    Follow the instructions in the pattern until you have finished rows 1 and 2 in Raglan & Neck Shaping Part 3 (you can find the pattern here). After these 2 rows cast-on your extra front stitches (7 or 8) and join to work in the round, doing increases on every other round (instead of every right side row).

      

     

    When knitting stockinette stitch in the round, you will knit every round, which is different from knitting flat, where you knit on the right side and purl on the wrong side.

    The other important change is knitting the broken rib detailing on the shoulders, side seams, and hem. For the armhole shaping you will need to alternate knitting and purling every other row between the raglan markers (the same goes for the side seam of the body). On the hem, the broken rib is knit this way:

    Round 1: k1, p1 repeat to end of round

    Round 2: knit all stitches
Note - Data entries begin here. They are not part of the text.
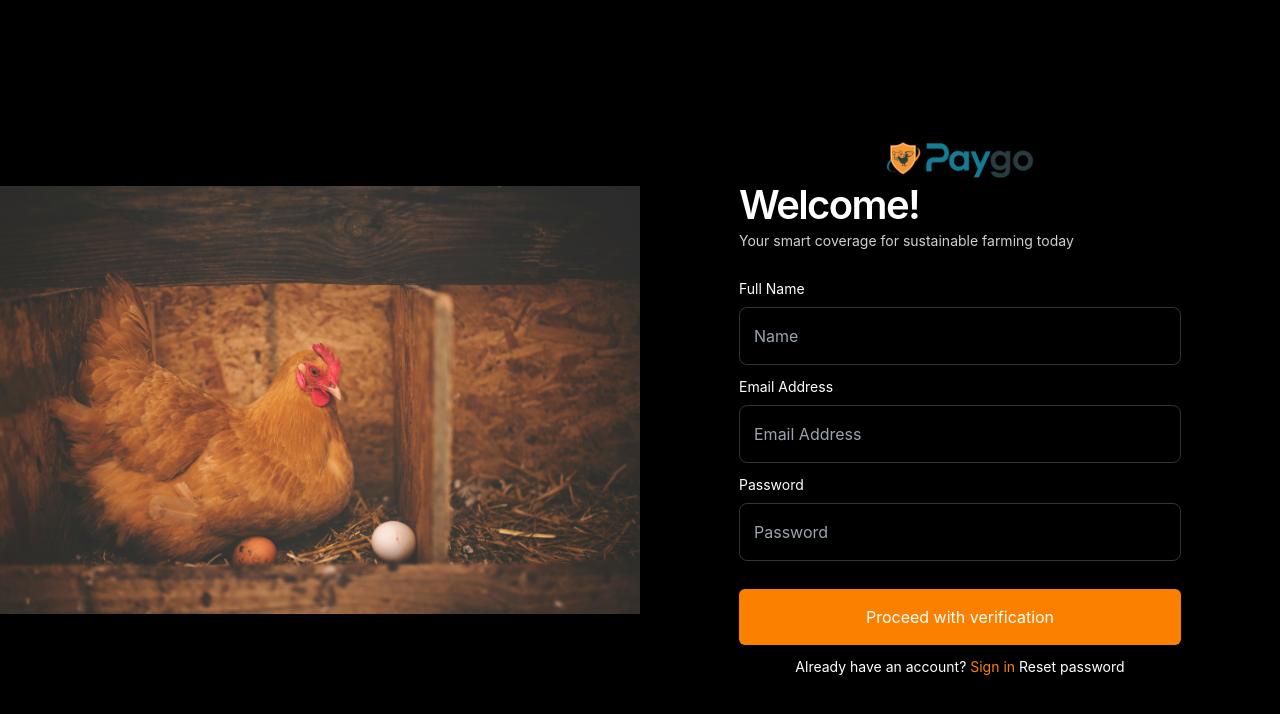
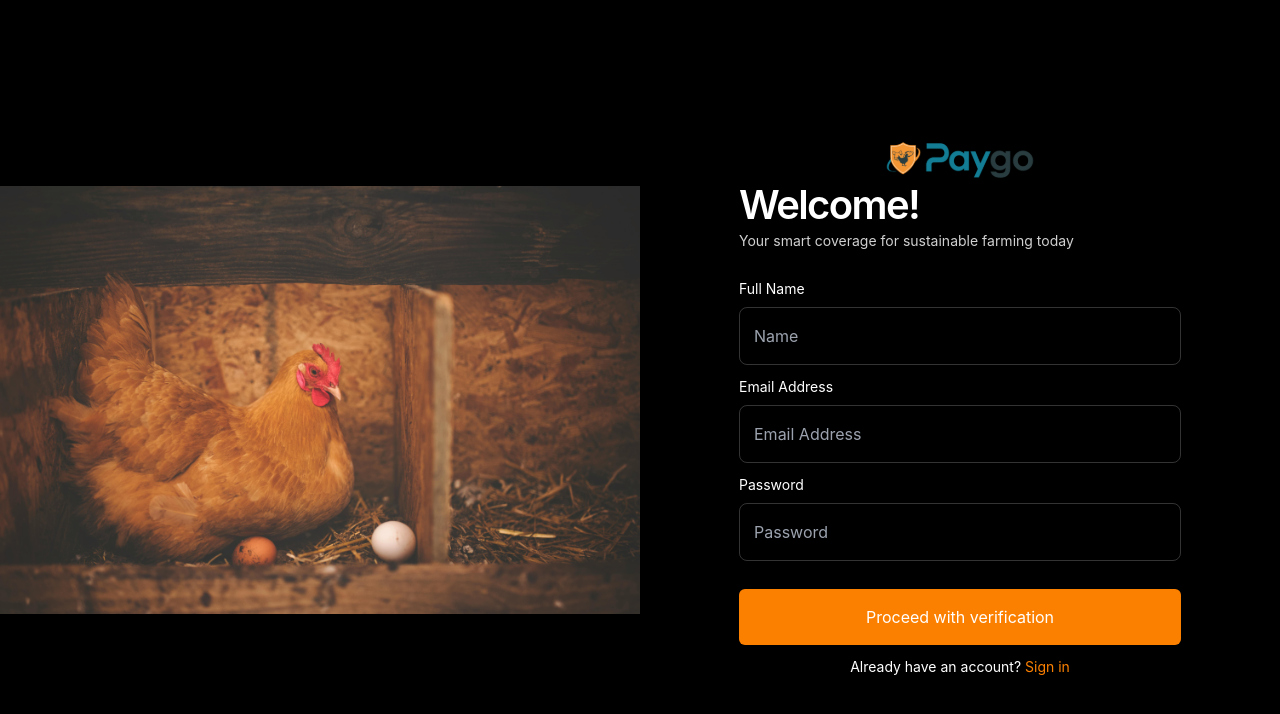
Before and after one commit to anita-ebube/green-funudusV2, a React (Vite) app: page / in a window 1280 px wide. Shown: the top 714 px of the page. Built offline with nearby package versions, Linux system fonts and the light colour scheme.

Commit message:
made an edit

```diff
--- a/src/Pages/Register.tsx
+++ b/src/Pages/Register.tsx
@@ -130,7 +130,6 @@ const Register: React.FC = () => {
 							<Link to="/login" className="text-primary cursor-pointer">
 								Sign in
 							</Link>
-							<Link to="/email"> Reset password</Link>
 						</p>
 					</div>
 				</form>
```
    Rpeat these 2 rounds until the hem is the desired length.

    You can do the shaping on the sweater the same way as for the cardigan, although I eliminated the shaping on my version since I knit it a bit more cropped than the pattern. The body on my sweater is 9". 

    I did not make any changes to the sleeves, and I simply picked up and knit the neckband in the round instead of flat.

    Good luck with your cropped Ramona pullover hack! We'd love to see what you make, so if you post pictures, tag the shop @ewefibers and #ewemakers so we can see.

    My sweater is knit in Quince & Co. Osprey in Honey. If you want to order yarn for your own cropped Ramona, call the shop at 434-409-9095 or email us at info@ewefibers.com. If you email us, please include the color/quantity and your billing/shipping address.